Investment Thesis: FHFA's Proposed Rule on Enterprise Capital Requirements is open for comments until at least November 16. If you study their proposed rule, even FHFA committing accounting fraud to write down GSE assets like in 2008-2011 wouldn't sink the GSEs with these new capital requirements. During the years of conservatorship, the guarantee fees that Fannie and Freddie charge on their utility like business have been raised significantly in order to permit a capital raise of this magnitude (2.55-3.24%). Also note, with higher guarantee fees, that means that their earnings levels are higher and it is significantly harder to justify writing down their DTAs, at least in theory. Right now, the government sits on an insurmountable liquidation preference and 100% of the net worth swept to it quarterly less a small token capital buffer designed to prevent draws due to standard market fluctuations. I am betting on a recapitalization because Mnuchin wrote that, "any solution will be dependent upon the GSEs being capitalized properly and other such controls that eliminate risk to taxpayers", emphasis mine. I own publicly trading preferred stock which ballpark trades at 20% of par value. Common shares are at risk for substantial dilution, especially if conversions happen before the warrants get exercised. I'm not a lawyer so I don't know what is legally possible but at the same point I am not sure if that would even help here given how things have played out so far. In a recapitalization, preferred get to keep their shares or participate in a recapitalization by converting in full or in partial to common or whatever that preferred share class can get a 2/3 vote approving.
Administrative Timeline Considerations
Midterm elections are Tuesday November 6th. I made a remix video of Mnuchin's interview talking about housing reform becoming a big focus of Mnuchin's post the elections. By waiting until after the elections, Mnuchin can do whatever he wants without jeopardizing the GOP during elections.
10 days later on November 16, FHFA's proposed capital rule closes out its comment period.

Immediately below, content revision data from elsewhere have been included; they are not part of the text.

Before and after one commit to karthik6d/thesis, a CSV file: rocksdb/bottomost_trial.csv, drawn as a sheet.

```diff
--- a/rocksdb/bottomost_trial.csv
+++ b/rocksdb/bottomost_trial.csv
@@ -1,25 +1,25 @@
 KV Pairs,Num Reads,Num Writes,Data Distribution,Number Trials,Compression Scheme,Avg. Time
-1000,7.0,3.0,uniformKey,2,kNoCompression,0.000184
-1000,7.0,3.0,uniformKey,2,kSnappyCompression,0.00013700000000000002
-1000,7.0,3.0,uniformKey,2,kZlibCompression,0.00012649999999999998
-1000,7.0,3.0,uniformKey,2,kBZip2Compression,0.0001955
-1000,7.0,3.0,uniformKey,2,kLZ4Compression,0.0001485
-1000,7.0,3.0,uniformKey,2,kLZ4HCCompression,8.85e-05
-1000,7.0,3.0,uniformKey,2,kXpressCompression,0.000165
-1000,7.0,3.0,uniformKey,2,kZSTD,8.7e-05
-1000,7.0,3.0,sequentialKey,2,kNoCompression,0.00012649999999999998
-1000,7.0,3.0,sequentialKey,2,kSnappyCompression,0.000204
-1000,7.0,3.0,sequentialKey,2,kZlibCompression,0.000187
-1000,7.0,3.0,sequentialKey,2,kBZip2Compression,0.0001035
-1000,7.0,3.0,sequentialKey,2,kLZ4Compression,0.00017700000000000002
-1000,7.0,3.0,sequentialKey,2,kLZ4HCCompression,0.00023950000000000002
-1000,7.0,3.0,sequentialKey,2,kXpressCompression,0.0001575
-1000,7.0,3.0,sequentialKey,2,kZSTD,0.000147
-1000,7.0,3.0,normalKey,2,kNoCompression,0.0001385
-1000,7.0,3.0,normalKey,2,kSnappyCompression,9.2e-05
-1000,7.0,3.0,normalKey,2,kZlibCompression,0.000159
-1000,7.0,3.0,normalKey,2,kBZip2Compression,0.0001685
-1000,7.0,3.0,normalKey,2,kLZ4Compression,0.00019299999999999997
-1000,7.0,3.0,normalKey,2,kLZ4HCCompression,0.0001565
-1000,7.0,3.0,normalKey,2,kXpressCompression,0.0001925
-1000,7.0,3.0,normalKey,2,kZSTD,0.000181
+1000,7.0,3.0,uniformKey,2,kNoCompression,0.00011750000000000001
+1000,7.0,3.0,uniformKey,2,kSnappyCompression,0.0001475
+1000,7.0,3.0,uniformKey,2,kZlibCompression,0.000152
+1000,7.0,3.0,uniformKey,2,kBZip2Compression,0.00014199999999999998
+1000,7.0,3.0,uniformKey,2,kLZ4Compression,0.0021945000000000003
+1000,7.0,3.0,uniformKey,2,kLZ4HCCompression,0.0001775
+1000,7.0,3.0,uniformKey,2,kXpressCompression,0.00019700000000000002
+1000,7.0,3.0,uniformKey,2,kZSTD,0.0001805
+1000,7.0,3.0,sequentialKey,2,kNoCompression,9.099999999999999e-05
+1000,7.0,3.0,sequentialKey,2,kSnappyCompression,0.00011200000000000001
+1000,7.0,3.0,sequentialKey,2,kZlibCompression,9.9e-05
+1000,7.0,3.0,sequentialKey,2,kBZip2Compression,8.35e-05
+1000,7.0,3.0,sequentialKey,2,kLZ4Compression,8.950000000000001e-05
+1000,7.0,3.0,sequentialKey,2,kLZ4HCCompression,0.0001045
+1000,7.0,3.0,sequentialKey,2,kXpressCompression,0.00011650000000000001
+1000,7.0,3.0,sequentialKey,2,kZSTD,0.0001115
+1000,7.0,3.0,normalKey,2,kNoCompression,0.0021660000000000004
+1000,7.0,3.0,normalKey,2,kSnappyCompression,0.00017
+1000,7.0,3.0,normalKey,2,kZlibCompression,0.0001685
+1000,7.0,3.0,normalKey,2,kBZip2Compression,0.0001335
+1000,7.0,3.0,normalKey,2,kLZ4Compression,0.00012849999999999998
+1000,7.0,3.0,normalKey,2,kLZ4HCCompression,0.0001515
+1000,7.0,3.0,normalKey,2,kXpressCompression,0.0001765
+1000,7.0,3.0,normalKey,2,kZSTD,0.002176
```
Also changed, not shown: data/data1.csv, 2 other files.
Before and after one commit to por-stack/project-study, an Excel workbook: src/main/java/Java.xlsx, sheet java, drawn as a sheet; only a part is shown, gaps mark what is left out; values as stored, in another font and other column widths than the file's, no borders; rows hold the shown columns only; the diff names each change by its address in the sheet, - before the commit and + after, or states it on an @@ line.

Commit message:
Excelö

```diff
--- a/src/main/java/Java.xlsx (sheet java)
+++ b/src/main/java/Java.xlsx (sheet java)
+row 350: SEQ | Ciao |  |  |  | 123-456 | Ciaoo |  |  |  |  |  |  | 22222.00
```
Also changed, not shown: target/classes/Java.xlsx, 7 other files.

I'm not sure what that means exactly. If they want to, they could task Fannie Mae and Freddie Mac with developing capital restoration plans but it's hard to envision how exactly they are supposed to develop a capital restoration plan with the net worth sweep in place which prohibits any meaningful capital retention.
It’s widely believed that whoever the Trump administration nominates to replace Watt — whose five-year term ends Jan. 6 — will move to rein in the companies and put them on a path out of government control. Corker and Warner both said they believe the FHFA is likely to take administrative steps to change Fannie and Freddie, especially after Trump is able to replace Watt with a new director in 2019. Josh Rosner says:
Until recently, GSE & mortgage market reform were not near the top of the priority list. Given it has now moved up the list there isn’t much need to rush rather than wait until after Jan 6th. I believe they are engaged in planning but I don’t think they see a reason rush today.
I think that Joseph Otting has a good shot at becoming the next director of FHFA. At OneWest, he worked closely with the bank’s founder, Steven Mnuchin, who later became the U.S. Secretary of the Treasury. Brian Brooks also used to be at OneWest, before he moved to Fannie Mae and was advocating for administrative reform without the help of Congress earlier this year.
Director of FHFA Melvin Watt is currently embroiled in a scandal that may lead to him exiting sooner than January 6. Famed GSE analyst Joshua Rosner suggests that Watt has been holding up administrative reform:
Watt has not (been) proactive & was willing to sit & wait for legislation for which there are no votes. I suspect they decided, given it is so close to the end of his term, it would be easier to coordinate policy goals when they have a counterparty who shares their staging & priorities.
This largely aligns with what American Banker reports:
Watt said he hasn't moved from his overarching belief that Congress, rather than the FHFA, needs to determine the future of Fannie and Freddie.
Maybe there is merit to the narrative that Watt is sitting on his hands as an Obama holdout. I wouldn't know. I would figure that if this is true it is certainly odd that he put up a proposed capital rule on his way out without doing anything about it.
What's interesting is to see Hank Paulson come out in favor of more capital at Fannie and Freddie when he was the guy who worked with Dan Jester to systematically reconstruct the record back in 2008, pumping them full of losses. Former CEO Franklin Raines even came out to say the companies should be returned to private shareholders. The CEO of Fannie Mae just stepped down. The CEO of Freddie Mac Donald Layton says he'll step down next year. I would call it a changing of the guard. Donald Layton said:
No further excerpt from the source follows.